Today I spent some time reading a 19th century book called, “The Hearthstone; or Life at Home. A Household Manual. ” by Laura C. Holloway, 1883.
It eloquently describes many housekeeping themes from the 19th century most of which I am familiar with. They seem trite in todays world, they include topics like, understanding why there should be a parlour for company and a sitting room for family, reconciling with the tyranny of carpets, the dangers of overcrowding and cluttering in furnishings, window decorations and more.
But I heard a theme today that I had not really considered as of late and that is the home is the center of all that is good and right, “… the best security for civilization is the home, and upon its perpetuity rests the future of the world.” This idea of individual homes that are the center of it all seems lost to history to me. I don’t recall that emphasis in my 52 years on this planet. I can sense a theme in my life of family being very important but somehow that seems a bit different from the ‘home’ emphasis here.
But do not think the author of this book is entirely focused on lace curtains and window boxes, although she does expand a lot on those topics, she extrapolates her idea to say this, “The basis upon which all homes should be founded is good living and no matter how straitened the circumstances how little there is to be spent, this can always be secured if housekeepers will begin at the beginning –that is, in the kitchen.”
So then she goes on to explain how three well-planned meals, served at a consistent hour each each day, in an attractive dinning room will lead to family togetherness and harmony. I admit this all appeals to me — especially that is, because it comes from the kitchen. I adore the kitchen and all things food.
I am thoughtfully considering these ideas and comparing them to the modern world today where there seems to be such division, falseness, intolerance and fear. It makes me wonder if three meals a day, at a lovely table would give us all the chance to engage in conversation. The author of the book expresses it thus, “The dinning room out to be the pleasantest place in the house; it is the meeting room where the family are expected to be always present at stated times, and where the events of the day are talked over while the pleasant business of eating is being discussed.”

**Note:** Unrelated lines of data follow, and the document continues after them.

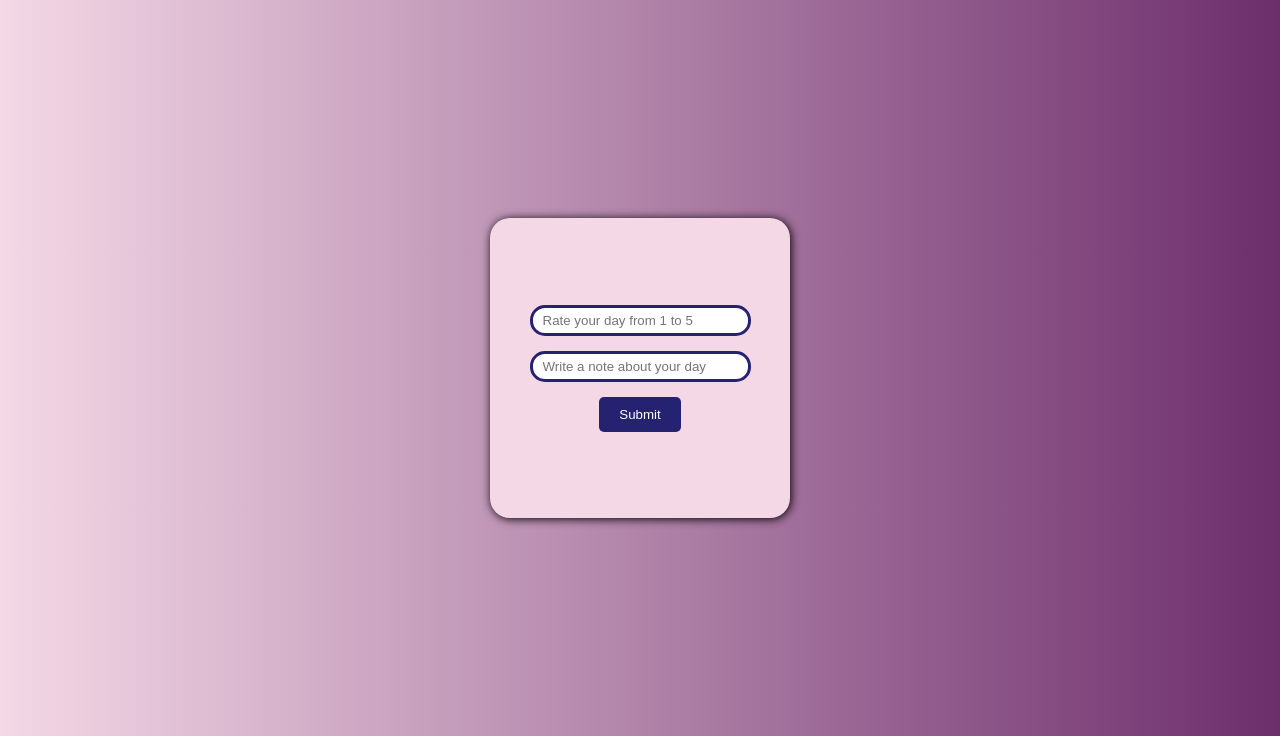
Repository: elenav24/RateMyDay
Page: frontend/index.html
An editor plug-in stored every save of this project. The page is shown before and after the next save, followed by the edit.
The browser window is 1280 px wide. The pictures show the whole page.

Above is the page before, as saved 2025-05-15 01:35:50.

After the next save:
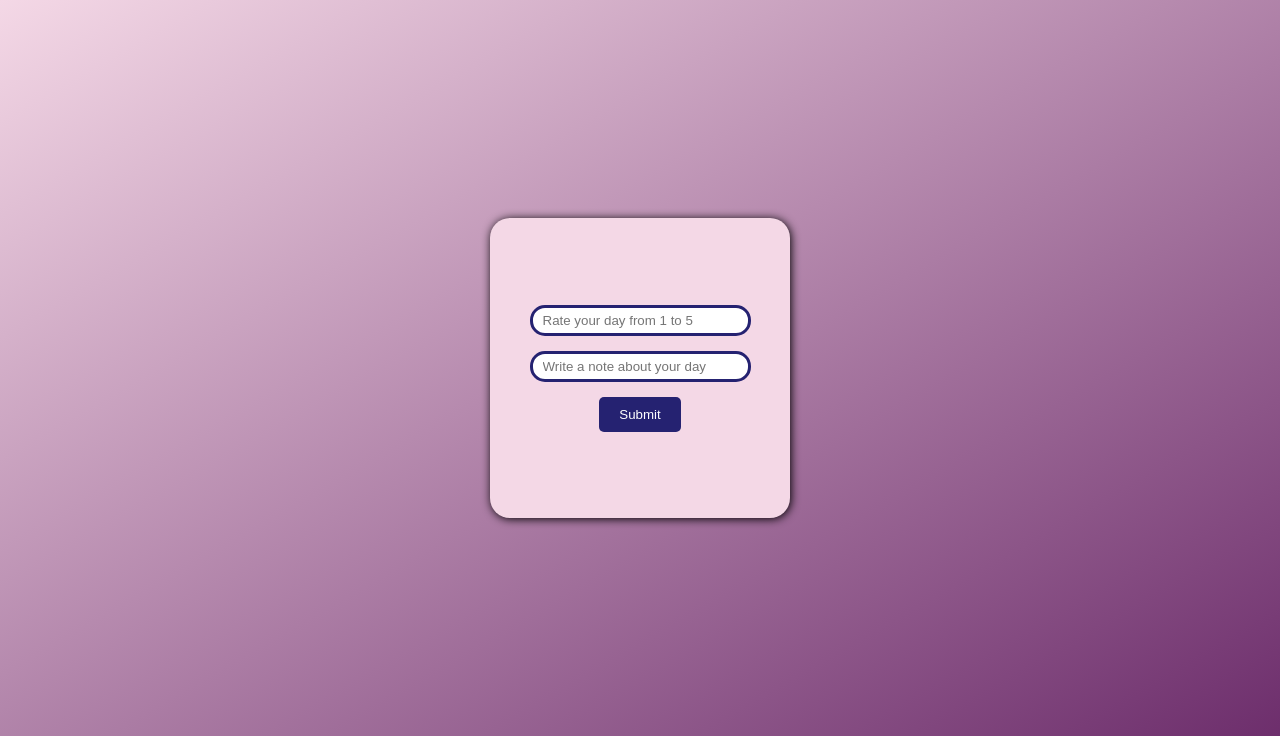
Saved 80 s later.
--- a/frontend/style.css
+++ b/frontend/style.css
@@ -3,7 +3,7 @@ body {
     justify-content: center;
     align-items: center;
     height: 100vh;
-    background: linear-gradient(to right, #f4d8e6, #6d2e6c);
+    background: linear-gradient(to right bottom, #f4d8e6, #6d2e6c);
 }
 
 .container {
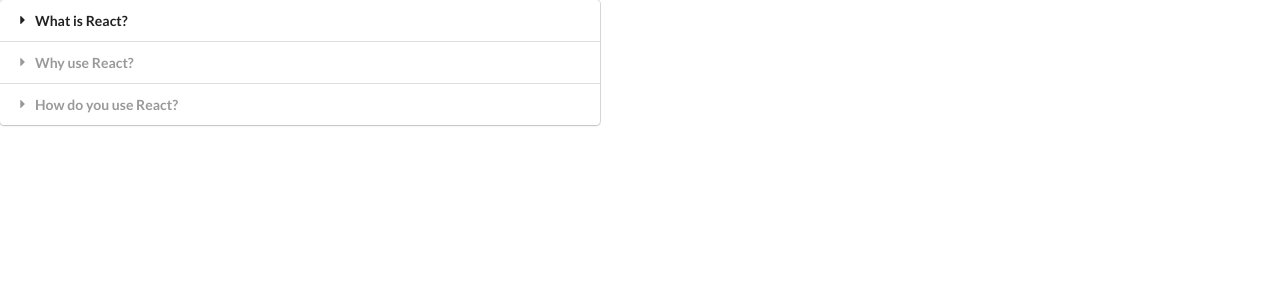
Repository: DaveBaulch/react-course-widgets
Page: /
An editor plug-in stored every save of this project. The page is shown before and after a run of saves, followed by the edit.
The browser window is 1280 px wide. The pictures show the whole page.
The project was rebuilt for these pictures with package versions that can differ from the ones it lists, and the page was loaded fresh each time. Also part of the build but not shown: src/components/Search.js, src/components/Dropdown.js, src/components/Convert.js, src/components/Translate.js.

Above is the page before, as saved 2020-12-07 15:12:02.

After the next 13 saves:
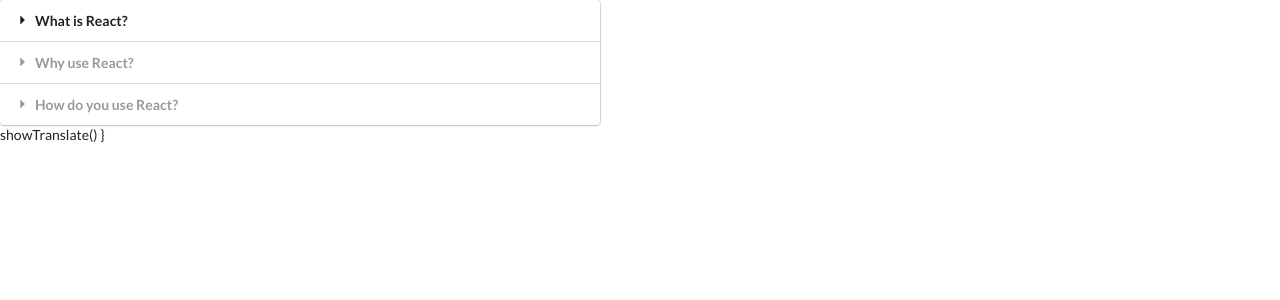
The 13 saves are shown as one change because 3 did not build or start and some came seconds apart.
The last was saved 39 s later.
--- a/src/App.js
+++ b/src/App.js
@@ -59,8 +59,12 @@
 };
 
 export default () => {
-  return <div>{
-    showAccordion()
+  return <div>
+    {showAccordion()}
+    {showList()}
+
+    {showDropdown()}
+    showTranslate()
 
   }</div>;
 };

Of course it is dangerous to look at history with rose-colored glasses. No generation is devoid of strife. But the theme of home and three meals a day, literally and figuratively, as center in our lives and how that might apply in 2017 gives me reason to pause and think and to….that is, digest.